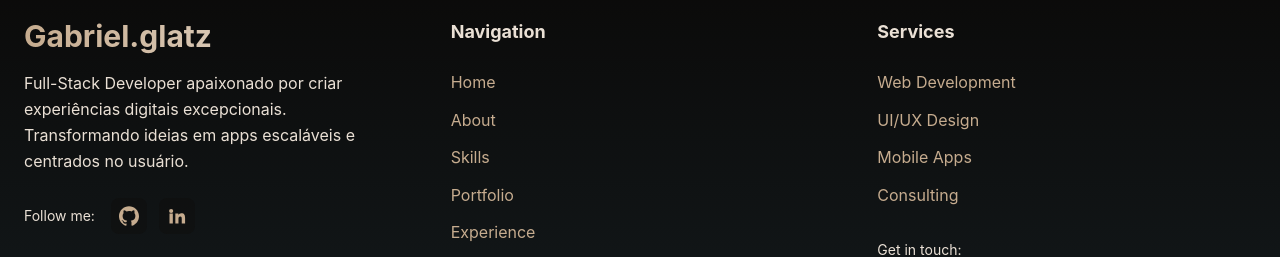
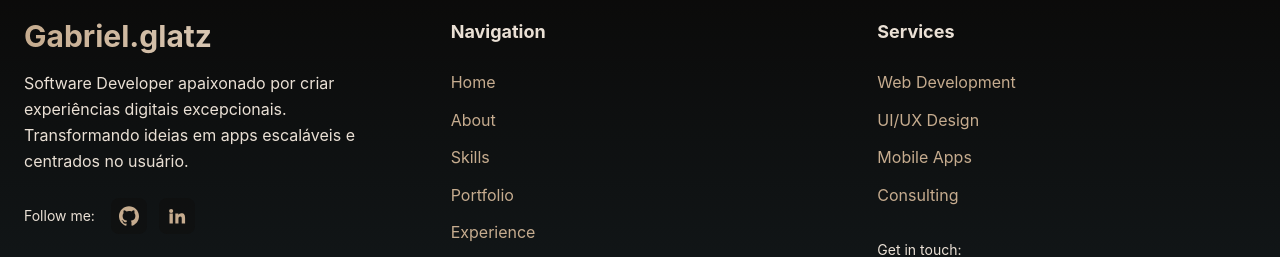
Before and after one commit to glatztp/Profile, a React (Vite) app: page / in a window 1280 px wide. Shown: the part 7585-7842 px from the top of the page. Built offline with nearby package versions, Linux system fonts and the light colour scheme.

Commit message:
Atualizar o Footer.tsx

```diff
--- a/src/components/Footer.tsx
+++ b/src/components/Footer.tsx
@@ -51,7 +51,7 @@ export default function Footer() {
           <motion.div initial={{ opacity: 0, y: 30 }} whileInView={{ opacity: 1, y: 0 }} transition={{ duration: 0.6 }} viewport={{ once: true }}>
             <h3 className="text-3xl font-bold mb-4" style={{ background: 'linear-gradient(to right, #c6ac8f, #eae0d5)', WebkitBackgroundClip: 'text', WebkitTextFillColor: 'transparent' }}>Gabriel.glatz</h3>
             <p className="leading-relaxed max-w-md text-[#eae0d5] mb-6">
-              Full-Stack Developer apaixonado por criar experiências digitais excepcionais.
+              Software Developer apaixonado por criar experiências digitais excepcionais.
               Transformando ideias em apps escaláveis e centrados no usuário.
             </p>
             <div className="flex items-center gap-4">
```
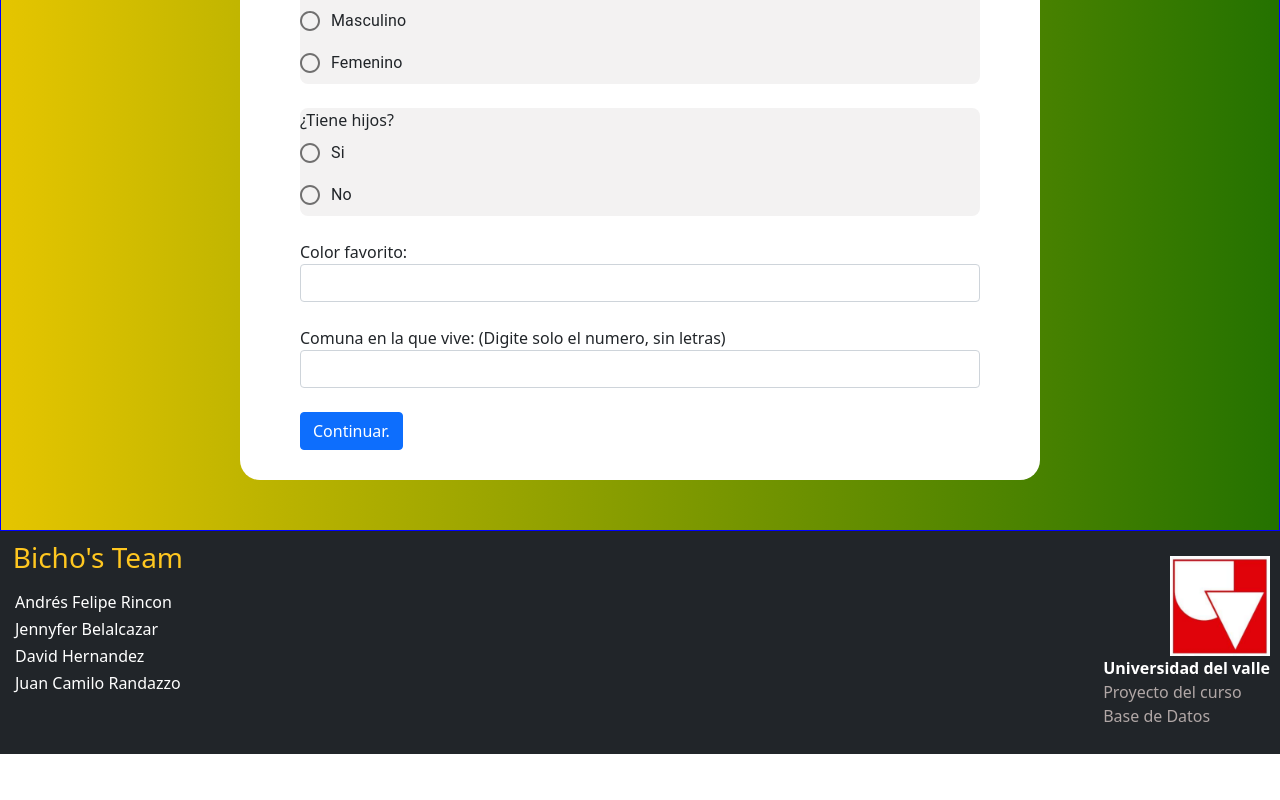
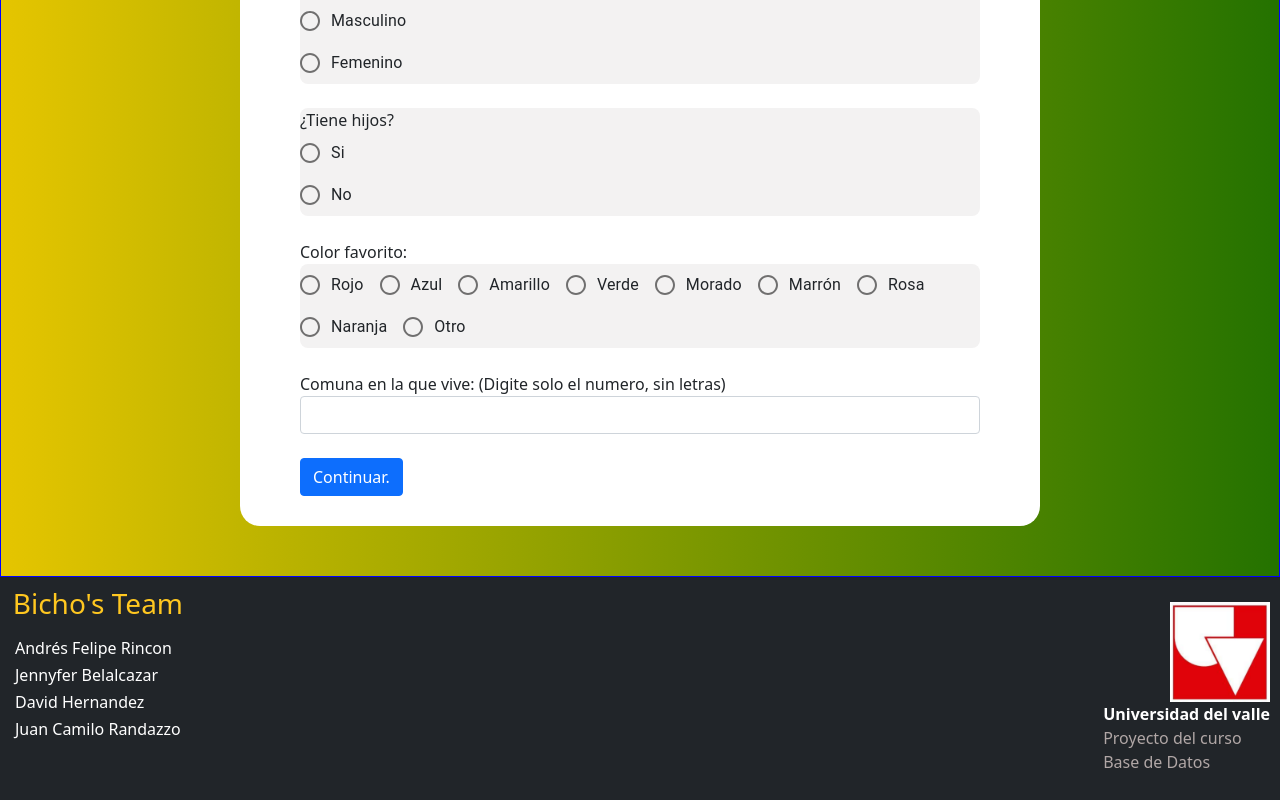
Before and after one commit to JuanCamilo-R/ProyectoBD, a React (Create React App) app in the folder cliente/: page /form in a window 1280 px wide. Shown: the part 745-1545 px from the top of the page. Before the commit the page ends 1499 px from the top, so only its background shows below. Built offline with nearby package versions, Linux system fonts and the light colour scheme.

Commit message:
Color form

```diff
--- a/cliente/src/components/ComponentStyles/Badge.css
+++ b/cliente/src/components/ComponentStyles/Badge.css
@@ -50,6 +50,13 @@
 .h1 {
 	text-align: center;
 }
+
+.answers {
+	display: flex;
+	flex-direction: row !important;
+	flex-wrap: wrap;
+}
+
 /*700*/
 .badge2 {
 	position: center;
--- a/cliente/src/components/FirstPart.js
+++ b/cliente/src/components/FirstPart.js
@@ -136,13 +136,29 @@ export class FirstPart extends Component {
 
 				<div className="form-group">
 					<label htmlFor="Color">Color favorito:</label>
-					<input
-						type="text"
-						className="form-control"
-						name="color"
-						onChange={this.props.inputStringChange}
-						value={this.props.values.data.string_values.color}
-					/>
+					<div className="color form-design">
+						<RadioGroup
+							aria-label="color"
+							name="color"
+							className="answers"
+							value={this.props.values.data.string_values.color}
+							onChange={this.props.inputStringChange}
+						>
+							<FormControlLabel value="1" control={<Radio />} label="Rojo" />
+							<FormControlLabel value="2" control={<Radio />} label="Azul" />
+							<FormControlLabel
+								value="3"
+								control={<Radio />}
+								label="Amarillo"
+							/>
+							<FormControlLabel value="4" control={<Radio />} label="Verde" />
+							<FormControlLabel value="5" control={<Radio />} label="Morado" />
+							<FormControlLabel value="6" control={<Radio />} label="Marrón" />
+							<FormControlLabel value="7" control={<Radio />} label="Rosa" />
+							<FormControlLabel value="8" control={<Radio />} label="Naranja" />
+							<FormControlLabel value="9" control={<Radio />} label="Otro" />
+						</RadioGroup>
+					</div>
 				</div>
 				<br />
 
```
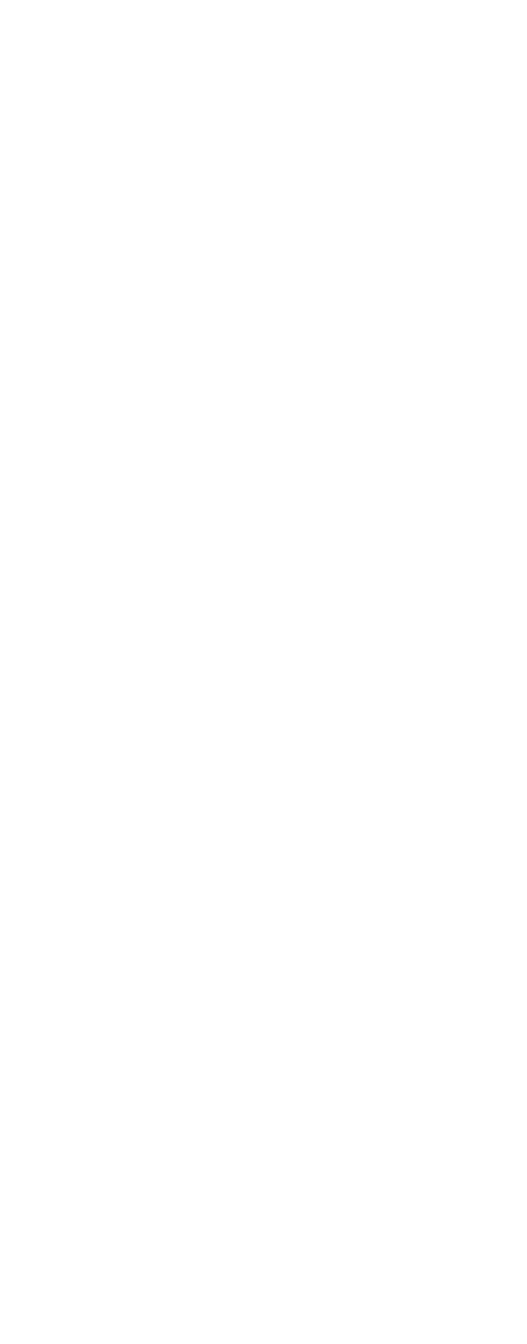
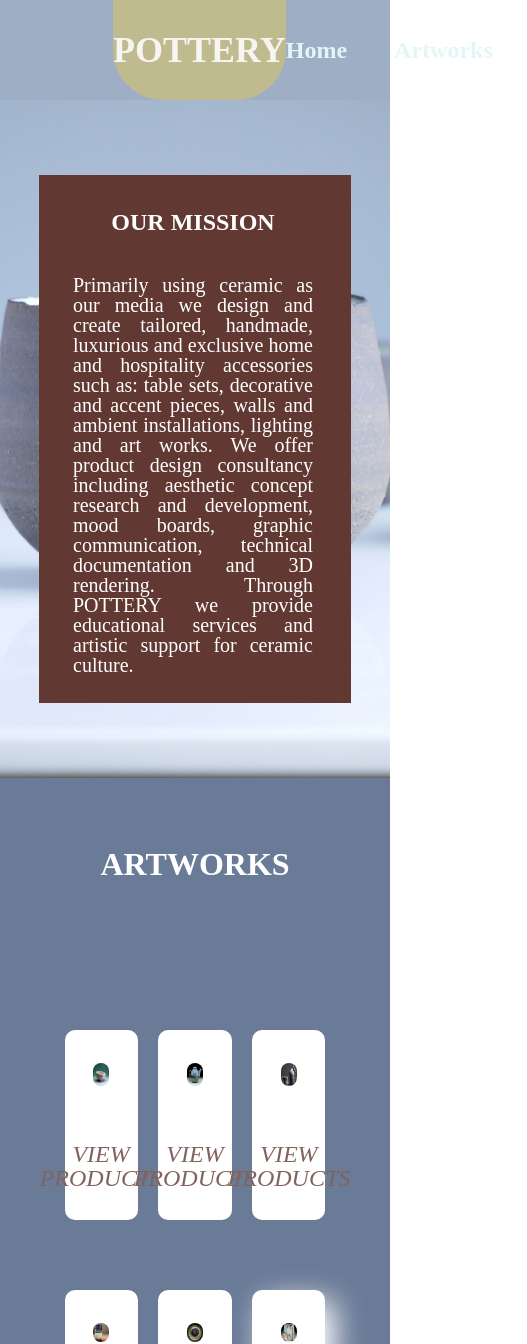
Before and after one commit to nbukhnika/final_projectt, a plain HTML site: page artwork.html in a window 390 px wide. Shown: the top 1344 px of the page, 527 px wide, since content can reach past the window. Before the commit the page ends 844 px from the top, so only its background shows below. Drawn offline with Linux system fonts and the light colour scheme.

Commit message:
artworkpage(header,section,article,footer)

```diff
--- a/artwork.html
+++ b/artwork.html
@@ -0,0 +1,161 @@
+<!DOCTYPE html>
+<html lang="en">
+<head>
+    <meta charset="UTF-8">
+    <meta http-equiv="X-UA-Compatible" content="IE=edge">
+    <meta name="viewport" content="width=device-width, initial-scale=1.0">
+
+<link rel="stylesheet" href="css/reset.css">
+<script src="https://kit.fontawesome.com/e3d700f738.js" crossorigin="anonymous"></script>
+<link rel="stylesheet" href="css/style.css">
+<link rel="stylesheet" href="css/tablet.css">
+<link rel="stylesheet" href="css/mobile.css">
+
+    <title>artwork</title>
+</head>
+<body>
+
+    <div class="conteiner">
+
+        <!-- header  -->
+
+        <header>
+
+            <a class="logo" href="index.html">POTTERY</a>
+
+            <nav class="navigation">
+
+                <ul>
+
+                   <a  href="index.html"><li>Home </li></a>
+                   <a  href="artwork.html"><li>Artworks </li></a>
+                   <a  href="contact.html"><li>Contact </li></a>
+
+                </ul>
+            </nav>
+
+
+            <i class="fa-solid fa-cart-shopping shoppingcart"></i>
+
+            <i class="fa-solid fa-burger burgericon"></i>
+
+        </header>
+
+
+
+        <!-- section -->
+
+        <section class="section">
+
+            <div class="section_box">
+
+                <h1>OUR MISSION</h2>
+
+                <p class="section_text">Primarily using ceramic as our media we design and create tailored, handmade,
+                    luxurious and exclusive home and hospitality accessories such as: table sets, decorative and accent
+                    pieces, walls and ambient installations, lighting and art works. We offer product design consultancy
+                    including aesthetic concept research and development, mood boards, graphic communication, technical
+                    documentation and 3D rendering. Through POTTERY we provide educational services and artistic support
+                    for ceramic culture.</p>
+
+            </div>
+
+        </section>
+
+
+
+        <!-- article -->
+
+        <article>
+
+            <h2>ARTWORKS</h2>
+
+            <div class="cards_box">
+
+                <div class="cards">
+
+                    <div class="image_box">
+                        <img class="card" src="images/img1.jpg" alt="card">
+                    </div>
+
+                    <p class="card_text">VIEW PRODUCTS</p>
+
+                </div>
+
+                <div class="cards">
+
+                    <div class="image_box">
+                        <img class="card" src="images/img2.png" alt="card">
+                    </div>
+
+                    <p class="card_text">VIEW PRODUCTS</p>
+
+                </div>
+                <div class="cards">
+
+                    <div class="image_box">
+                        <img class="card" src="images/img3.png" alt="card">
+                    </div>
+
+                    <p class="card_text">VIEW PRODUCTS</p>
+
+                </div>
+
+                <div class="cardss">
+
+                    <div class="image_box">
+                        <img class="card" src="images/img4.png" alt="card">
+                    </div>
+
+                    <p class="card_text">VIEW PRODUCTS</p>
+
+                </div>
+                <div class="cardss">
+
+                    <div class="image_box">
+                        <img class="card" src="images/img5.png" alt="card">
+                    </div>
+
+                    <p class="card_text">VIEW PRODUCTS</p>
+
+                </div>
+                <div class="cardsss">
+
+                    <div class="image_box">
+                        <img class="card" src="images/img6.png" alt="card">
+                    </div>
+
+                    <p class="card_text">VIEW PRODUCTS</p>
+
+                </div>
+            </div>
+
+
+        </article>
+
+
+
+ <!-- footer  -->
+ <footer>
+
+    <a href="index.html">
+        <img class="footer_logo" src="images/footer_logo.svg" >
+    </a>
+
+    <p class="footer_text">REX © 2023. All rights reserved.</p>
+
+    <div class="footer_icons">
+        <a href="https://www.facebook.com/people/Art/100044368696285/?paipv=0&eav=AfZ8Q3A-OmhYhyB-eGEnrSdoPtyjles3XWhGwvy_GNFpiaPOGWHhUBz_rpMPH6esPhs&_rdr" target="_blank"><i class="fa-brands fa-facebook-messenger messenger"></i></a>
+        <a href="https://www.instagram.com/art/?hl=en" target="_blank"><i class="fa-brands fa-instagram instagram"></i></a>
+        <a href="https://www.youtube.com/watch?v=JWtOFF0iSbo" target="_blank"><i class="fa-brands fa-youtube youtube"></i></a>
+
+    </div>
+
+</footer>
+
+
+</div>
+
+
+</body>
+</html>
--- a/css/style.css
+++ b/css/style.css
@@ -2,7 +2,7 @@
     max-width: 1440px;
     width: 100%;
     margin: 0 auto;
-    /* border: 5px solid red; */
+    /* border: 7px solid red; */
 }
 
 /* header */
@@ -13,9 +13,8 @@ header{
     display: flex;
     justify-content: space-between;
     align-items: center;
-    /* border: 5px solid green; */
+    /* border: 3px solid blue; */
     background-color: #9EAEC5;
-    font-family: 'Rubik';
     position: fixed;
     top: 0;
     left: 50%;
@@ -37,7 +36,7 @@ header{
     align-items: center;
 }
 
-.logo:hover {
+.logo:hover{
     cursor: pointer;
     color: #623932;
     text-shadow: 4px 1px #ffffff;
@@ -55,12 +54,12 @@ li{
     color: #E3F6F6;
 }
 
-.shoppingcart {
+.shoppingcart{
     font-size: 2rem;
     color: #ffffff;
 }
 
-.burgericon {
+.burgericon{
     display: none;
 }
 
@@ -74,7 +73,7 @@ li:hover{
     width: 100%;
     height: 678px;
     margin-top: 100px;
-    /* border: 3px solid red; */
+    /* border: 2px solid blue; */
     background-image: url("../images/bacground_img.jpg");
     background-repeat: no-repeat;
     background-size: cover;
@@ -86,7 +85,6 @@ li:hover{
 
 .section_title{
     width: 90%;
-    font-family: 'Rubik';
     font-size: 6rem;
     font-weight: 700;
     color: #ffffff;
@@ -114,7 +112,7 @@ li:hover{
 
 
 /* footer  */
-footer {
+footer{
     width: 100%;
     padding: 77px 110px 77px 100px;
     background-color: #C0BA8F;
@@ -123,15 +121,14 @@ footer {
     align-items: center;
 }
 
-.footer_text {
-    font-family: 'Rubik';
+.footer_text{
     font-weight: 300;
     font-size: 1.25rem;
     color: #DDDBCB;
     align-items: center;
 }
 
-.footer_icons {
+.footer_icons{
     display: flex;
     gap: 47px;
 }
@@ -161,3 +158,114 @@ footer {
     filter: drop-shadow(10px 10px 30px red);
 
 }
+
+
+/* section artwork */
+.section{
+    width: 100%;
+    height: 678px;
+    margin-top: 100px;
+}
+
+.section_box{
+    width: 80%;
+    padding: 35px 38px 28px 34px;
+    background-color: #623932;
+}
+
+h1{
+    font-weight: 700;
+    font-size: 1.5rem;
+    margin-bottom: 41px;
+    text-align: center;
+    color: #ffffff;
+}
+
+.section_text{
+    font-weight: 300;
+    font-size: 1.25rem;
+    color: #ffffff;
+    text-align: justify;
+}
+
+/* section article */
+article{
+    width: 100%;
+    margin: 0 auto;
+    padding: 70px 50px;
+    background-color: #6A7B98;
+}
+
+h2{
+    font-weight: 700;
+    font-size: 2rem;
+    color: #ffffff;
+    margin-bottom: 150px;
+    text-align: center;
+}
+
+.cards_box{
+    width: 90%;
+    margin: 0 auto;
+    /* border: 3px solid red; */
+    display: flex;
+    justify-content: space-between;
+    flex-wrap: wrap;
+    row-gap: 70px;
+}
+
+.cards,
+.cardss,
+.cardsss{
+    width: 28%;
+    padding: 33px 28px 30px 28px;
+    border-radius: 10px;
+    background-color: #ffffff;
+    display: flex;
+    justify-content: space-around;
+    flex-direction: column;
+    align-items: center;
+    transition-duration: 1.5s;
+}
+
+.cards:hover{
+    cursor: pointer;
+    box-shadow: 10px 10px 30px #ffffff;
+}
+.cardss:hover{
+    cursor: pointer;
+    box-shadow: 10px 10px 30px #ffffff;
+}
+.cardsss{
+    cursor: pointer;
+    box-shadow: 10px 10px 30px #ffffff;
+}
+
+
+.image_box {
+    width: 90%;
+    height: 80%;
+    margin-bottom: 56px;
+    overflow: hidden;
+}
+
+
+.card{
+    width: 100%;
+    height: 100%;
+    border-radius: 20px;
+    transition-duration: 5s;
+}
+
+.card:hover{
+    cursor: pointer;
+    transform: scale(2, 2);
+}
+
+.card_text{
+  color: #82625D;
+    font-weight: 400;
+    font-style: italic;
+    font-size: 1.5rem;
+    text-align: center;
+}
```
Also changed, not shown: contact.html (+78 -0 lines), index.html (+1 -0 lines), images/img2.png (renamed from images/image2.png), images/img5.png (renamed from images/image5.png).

# # #

Exercise brief: If a line in the entries above contains "header", it counts toward the total; give only that total.

Result of the task: 7